Project Detail: Green Mennonite


Swiss Storytelling Photo Grant 9th




Fabiomassimo Antenozio


Project Info

Green Mennonite

Project within the Bolivian Mennonite colonies

Larry Towell wrote: 'They fascinated me because they seemed otherworldly and therefore completely vulnerable in a society to which they did not belong and for which they were not prepared. Because I liked them, they liked me, and although photography was forbidden, they let me photograph them. That was all there was to it'.

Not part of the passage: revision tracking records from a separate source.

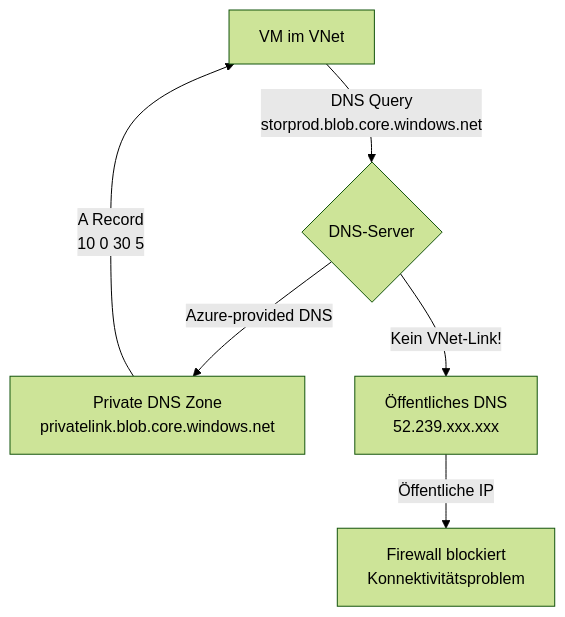
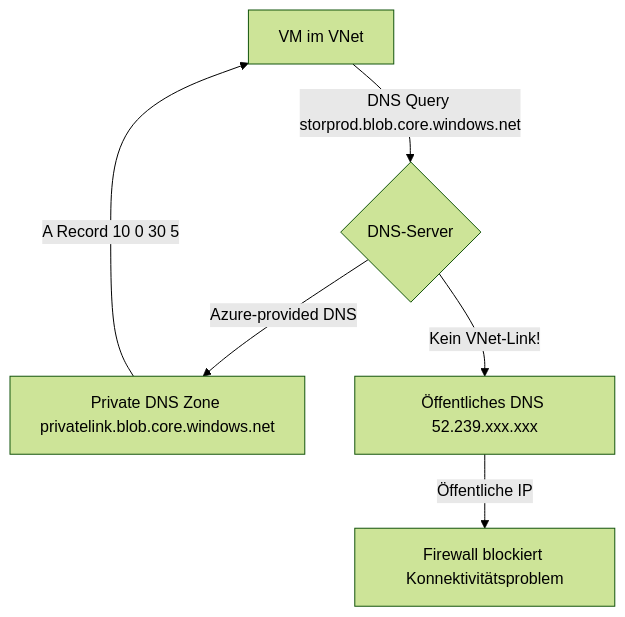
The second of 6 diagrams in Microsoft 365/Azure/Netzwerk/Azure Private Link.md (SoniiiT/notes-n-docs), drawn with Mermaid (forest theme) before and after one commit. The commit also changed other lines of this file and 124 other files, not shown here.

First line of the commit message:
fix: Entferne \n aus allen Mermaid-Diagrammen (125 Dateien)

````diff
--- a/Microsoft 365/Azure/Netzwerk/Azure Private Link.md
+++ b/Microsoft 365/Azure/Netzwerk/Azure Private Link.md
@@ -116,8 +116,8 @@
 ```mermaid
 graph TD
-    VM[VM im VNet] -->|DNS Query\nstorprod.blob.core.windows.net| DNS_SERVER{DNS-Server}
-    DNS_SERVER -->|Azure-provided DNS| PVT_DNS[Private DNS Zone\nprivatelink.blob.core.windows.net]
-    PVT_DNS -->|A Record\n10 0 30 5| VM
-    DNS_SERVER -->|Kein VNet-Link!| PUB_DNS[Öffentliches DNS\n52.239.xxx.xxx]
-    PUB_DNS -->|Öffentliche IP| FIREWALL[Firewall blockiert\nKonnektivitätsproblem]
+    VM[VM im VNet] -->|DNS Query storprod.blob.core.windows.net| DNS_SERVER{DNS-Server}
+    DNS_SERVER -->|Azure-provided DNS| PVT_DNS[Private DNS Zone privatelink.blob.core.windows.net]
+    PVT_DNS -->|A Record 10 0 30 5| VM
+    DNS_SERVER -->|Kein VNet-Link!| PUB_DNS[Öffentliches DNS 52.239.xxx.xxx]
+    PUB_DNS -->|Öffentliche IP| FIREWALL[Firewall blockiert Konnektivitätsproblem]
 ```
````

Arriving in Bolivia in the early 1950s mainly from Paraguay, Mexico and Canada, Bolivian Mennonites now number about 100,000, and their population is growing steadily. In order to maintain their culture when they emigrate to a new nation, they demand certain privileges in particular freedom of religion, public schools where only the Bible is taught and exemption from military service. They are conservative and traditionalist. They reject all forms of modernity, violence and laziness. They do not smoke or drink. They live without electricity, cars, telephones, televisions, contraceptives and other modern technologies that they consider vices.
They still speak Plautdietsch (Low German) and few men speak Spanish correctly. Particularly difficult is the condition of women, who are forced into subordinate roles.
They live in the unawareness of modernity, crushed by a culture with narrow horizons, by a distressing and penalising religious super-ego, which stifles the vitality of the individual often concealed by religious leaders who do not allow development and knowledge to protect their culture.
Their economy is based on agriculture, producing monocultures of maize, wheat and especially soya, 16% of GDP, products, genetically modified.
The Mennonite communities' relations with the outside world are limited to the buying and selling of agricultural goods, and they are among the main buyers of agrochemicals that they use on a large scale, unaware of the risks.
It is precisely the effects of this extensive consumption of pesticides, some of which are banned in Europe but still legally sold in Bolivia, that can cause damage to the central nervous system, the endocrine system and the reproductive systems, with even carcinogenic effects on humans.
Moreover, the general lack of culture, which relies on God's will, where few speak Spanish and even fewer can read it, makes it impossible to follow the guidelines for handling these substances.